• _Assignment_:
From the records that follow, copy every line that contains the word "default".

• _Data to examine_:
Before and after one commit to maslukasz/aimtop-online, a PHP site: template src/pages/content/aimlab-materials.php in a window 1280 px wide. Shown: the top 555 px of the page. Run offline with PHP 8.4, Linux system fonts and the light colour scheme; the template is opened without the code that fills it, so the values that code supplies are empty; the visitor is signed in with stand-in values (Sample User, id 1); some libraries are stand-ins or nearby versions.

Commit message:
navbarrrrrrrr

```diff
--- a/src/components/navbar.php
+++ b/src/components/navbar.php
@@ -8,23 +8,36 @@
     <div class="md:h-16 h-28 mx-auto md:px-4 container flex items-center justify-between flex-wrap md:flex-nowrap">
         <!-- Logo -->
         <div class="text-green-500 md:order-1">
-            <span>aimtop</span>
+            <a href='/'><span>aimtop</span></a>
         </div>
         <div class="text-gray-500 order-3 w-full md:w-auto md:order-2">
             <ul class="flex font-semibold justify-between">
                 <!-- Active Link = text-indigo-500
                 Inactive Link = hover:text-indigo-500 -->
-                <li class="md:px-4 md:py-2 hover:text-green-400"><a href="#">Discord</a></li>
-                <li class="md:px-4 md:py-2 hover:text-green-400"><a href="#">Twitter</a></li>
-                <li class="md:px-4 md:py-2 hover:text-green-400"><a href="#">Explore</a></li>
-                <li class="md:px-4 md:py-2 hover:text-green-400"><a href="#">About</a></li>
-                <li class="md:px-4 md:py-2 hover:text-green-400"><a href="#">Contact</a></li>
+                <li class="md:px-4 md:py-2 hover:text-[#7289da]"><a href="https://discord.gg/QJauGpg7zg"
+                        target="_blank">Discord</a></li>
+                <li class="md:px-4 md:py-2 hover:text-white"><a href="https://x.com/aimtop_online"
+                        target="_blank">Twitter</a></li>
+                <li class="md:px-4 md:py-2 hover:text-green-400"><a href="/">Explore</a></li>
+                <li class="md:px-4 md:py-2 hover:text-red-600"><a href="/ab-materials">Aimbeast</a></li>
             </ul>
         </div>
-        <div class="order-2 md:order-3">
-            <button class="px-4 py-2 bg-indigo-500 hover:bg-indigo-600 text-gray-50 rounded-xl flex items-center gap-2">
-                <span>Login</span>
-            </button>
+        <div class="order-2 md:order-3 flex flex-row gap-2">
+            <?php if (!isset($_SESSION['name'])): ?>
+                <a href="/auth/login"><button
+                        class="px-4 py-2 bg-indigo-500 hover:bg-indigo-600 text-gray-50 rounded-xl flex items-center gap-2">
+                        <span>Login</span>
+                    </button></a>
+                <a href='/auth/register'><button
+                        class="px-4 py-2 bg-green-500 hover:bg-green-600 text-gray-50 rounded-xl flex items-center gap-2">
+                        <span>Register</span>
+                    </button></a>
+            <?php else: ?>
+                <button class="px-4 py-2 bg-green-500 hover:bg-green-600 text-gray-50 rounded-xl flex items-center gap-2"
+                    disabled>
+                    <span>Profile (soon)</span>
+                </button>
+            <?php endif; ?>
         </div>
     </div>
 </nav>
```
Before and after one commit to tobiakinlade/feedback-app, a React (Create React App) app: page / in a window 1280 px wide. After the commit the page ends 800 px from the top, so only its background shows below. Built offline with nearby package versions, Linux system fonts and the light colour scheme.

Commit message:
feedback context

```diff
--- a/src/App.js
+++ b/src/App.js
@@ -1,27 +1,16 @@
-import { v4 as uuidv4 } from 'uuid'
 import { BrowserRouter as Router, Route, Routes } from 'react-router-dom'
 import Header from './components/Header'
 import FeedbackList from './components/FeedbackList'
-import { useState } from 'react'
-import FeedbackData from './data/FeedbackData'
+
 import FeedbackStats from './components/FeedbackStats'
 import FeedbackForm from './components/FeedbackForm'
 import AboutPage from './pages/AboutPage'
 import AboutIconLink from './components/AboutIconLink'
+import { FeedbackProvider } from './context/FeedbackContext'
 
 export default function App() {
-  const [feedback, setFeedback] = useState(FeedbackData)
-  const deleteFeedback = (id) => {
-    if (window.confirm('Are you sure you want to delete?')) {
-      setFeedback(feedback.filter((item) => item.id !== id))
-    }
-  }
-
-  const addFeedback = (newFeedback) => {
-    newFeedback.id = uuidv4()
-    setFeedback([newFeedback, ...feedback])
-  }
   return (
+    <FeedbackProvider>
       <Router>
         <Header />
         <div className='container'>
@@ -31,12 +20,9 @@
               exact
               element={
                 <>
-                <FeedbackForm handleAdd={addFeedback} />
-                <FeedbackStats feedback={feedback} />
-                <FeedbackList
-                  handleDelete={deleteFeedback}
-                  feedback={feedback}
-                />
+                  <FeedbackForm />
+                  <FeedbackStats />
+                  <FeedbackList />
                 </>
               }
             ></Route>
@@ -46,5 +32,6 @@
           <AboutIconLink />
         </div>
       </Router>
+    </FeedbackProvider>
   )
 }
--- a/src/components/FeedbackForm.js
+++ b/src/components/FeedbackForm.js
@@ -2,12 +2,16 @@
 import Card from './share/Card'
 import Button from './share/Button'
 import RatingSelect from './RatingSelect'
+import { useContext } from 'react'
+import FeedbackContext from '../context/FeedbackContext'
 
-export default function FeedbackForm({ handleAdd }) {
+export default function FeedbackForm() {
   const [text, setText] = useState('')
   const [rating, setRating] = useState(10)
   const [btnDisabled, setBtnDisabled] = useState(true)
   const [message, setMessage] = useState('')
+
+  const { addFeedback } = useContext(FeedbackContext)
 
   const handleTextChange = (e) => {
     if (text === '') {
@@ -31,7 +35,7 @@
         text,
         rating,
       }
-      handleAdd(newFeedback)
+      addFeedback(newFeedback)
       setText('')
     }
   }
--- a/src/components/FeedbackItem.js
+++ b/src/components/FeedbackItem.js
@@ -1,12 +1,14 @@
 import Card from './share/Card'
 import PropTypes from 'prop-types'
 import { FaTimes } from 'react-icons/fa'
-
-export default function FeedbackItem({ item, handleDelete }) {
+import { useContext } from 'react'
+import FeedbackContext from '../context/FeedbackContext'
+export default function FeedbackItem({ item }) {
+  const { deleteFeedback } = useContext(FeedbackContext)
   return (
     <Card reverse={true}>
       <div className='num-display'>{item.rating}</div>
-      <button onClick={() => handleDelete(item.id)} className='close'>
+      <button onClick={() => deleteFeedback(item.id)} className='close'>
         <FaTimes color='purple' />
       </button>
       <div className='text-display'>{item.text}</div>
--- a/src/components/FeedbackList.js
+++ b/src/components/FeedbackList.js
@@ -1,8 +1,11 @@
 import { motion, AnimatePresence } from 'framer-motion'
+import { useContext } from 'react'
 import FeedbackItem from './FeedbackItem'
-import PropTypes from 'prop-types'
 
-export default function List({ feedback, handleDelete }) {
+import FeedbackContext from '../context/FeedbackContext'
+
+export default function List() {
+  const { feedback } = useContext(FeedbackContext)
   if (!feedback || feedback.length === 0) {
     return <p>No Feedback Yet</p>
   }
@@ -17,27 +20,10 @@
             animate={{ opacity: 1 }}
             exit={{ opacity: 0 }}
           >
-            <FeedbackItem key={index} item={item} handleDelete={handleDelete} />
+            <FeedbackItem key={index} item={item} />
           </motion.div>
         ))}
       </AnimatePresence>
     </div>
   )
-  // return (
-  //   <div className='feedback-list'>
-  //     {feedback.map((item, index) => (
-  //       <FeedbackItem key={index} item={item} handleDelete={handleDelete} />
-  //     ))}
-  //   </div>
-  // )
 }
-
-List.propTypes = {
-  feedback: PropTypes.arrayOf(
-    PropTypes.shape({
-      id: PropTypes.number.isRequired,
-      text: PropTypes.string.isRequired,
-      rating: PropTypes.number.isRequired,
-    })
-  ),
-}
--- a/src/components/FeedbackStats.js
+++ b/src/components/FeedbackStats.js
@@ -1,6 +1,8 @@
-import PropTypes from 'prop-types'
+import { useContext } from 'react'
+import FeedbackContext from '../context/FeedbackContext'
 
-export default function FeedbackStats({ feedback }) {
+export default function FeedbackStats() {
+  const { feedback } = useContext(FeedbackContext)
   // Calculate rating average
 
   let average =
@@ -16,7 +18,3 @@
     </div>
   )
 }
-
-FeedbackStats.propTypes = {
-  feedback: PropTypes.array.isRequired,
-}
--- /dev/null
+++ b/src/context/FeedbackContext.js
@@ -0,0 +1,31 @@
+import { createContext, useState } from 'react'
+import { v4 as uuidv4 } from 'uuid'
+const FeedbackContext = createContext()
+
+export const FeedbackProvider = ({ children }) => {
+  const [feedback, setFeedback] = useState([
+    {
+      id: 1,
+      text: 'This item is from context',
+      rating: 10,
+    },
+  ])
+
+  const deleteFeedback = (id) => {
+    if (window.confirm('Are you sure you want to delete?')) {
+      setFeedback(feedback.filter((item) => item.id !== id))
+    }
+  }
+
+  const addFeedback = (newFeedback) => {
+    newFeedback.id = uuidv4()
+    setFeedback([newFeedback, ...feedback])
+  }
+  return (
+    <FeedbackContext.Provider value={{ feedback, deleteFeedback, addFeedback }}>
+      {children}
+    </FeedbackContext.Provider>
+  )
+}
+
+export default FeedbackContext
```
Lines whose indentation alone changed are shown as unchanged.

• _Result of this task_:
 export default function App() {
-export default function FeedbackForm({ handleAdd }) {
+export default function FeedbackForm() {
-export default function FeedbackItem({ item, handleDelete }) {
+export default function FeedbackItem({ item }) {
-export default function List({ feedback, handleDelete }) {
+export default function List() {
-export default function FeedbackStats({ feedback }) {
+export default function FeedbackStats() {
+export default FeedbackContext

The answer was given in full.